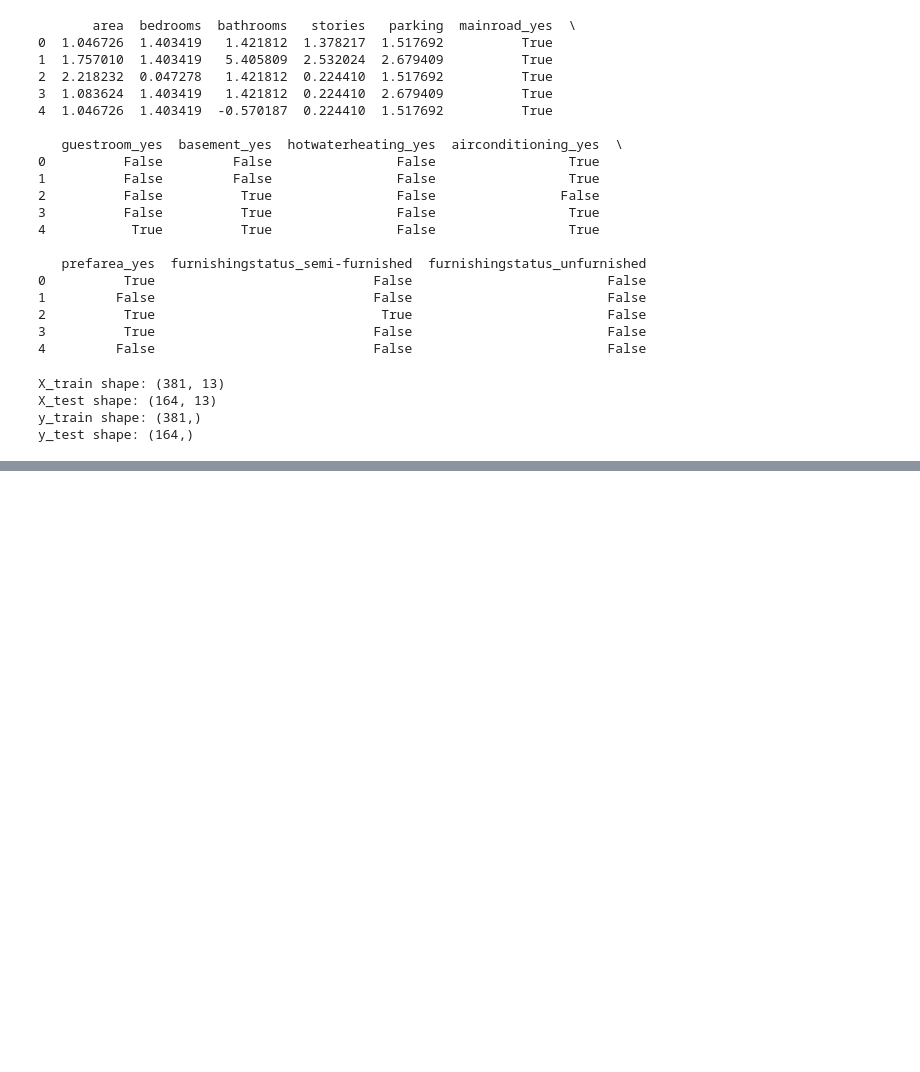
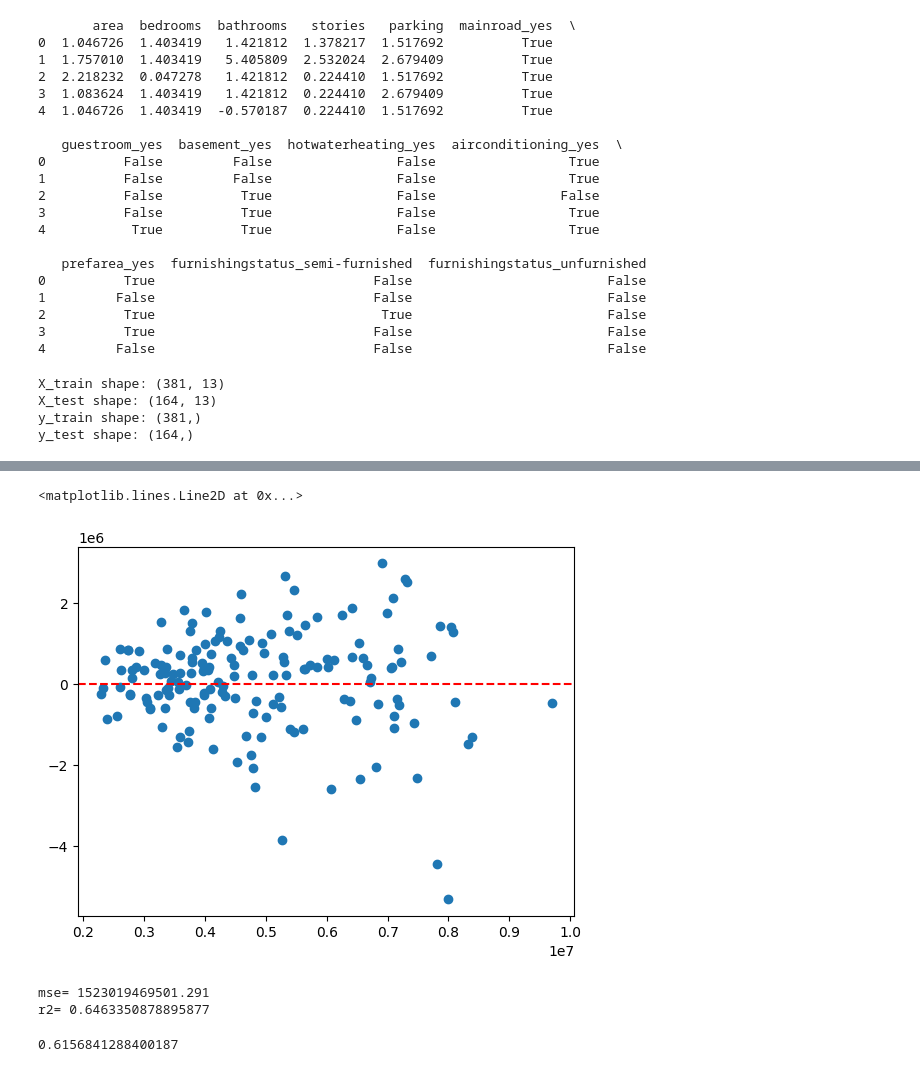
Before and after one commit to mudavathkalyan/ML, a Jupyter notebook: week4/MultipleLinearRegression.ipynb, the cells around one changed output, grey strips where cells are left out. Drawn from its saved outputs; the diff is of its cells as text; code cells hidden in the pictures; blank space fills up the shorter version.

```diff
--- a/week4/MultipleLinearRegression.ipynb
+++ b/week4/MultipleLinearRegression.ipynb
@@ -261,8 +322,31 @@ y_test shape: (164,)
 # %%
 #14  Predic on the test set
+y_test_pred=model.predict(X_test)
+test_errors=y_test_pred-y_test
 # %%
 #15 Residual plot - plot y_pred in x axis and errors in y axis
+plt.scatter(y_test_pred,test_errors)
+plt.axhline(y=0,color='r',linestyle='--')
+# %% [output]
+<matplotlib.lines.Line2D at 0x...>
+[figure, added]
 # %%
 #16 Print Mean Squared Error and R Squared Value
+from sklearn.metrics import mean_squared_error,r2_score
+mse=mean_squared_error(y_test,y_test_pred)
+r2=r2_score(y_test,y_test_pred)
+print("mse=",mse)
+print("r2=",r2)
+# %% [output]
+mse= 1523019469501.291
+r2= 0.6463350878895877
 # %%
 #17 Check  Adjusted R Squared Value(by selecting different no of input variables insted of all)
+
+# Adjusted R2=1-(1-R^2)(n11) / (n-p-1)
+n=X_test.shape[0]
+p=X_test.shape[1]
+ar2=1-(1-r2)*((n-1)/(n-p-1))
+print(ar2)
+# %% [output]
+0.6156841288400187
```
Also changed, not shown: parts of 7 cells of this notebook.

━━━━━━━━

About this exercise: Which lines in the material contain the word "shape"? Pull each of them out.

Result of this exercise:
@@ -261,8 +322,31 @@ y_test shape: (164,)
+n=X_test.shape[0]
+p=X_test.shape[1]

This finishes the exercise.